Excerpts from a dataset
————
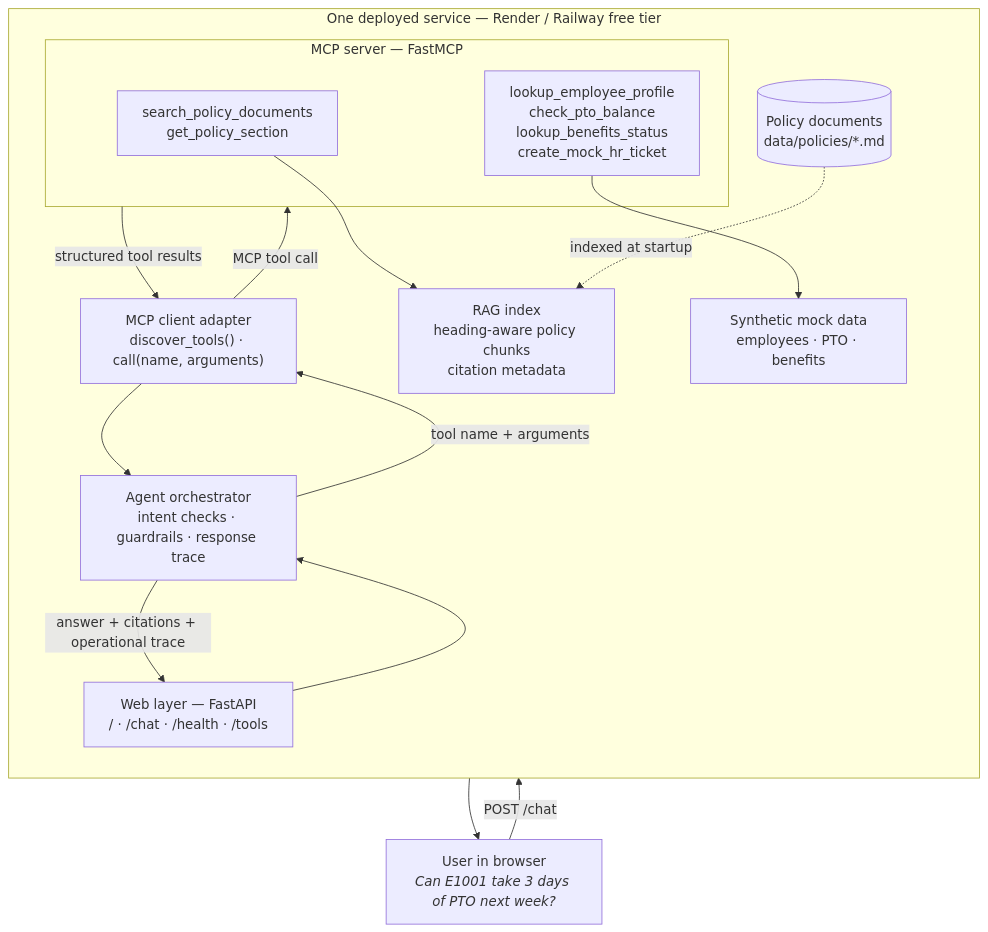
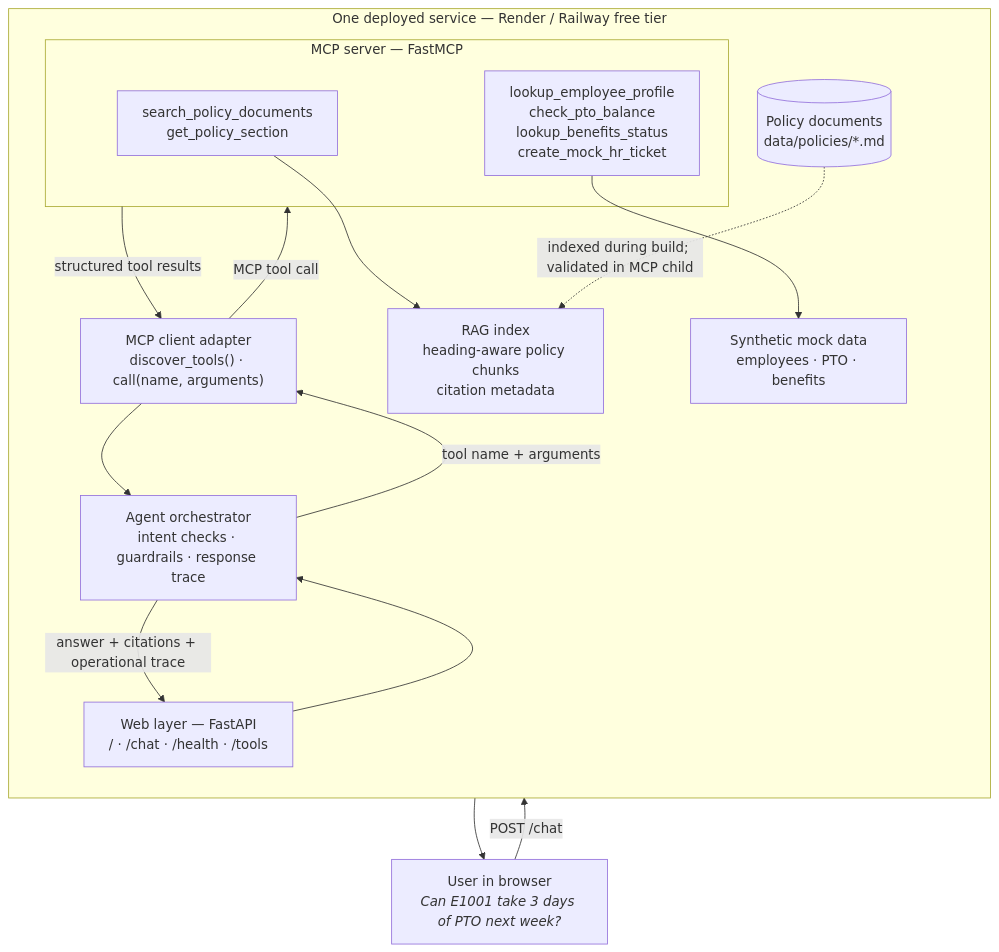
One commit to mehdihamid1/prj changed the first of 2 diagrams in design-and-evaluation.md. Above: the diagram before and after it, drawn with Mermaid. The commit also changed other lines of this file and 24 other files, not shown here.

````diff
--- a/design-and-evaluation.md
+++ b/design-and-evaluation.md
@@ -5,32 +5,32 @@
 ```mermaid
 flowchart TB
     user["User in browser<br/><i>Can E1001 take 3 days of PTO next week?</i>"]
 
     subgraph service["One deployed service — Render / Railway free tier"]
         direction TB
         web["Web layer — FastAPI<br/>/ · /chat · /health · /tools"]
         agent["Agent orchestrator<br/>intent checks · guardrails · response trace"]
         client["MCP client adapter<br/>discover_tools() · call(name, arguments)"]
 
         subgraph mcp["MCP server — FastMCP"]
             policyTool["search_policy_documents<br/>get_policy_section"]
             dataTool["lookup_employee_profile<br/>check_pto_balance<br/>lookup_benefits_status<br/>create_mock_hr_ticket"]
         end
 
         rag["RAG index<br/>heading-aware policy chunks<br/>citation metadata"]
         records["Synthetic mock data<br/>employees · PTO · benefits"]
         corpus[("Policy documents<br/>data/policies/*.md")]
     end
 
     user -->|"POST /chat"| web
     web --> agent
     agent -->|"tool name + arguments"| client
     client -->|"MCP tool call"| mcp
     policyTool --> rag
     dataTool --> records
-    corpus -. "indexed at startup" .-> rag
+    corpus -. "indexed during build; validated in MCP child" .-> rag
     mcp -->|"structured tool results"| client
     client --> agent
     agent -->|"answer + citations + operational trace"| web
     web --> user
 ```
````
————
== WORK INSTRUCTION ==
Whenever the word "user" shows up in a line of the entries above, copy that line.

== SOLUTION TO THIS EXERCISE ==
     user["User in browser<br/><i>Can E1001 take 3 days of PTO next week?</i>"]
     user -->|"POST /chat"| web
     web --> user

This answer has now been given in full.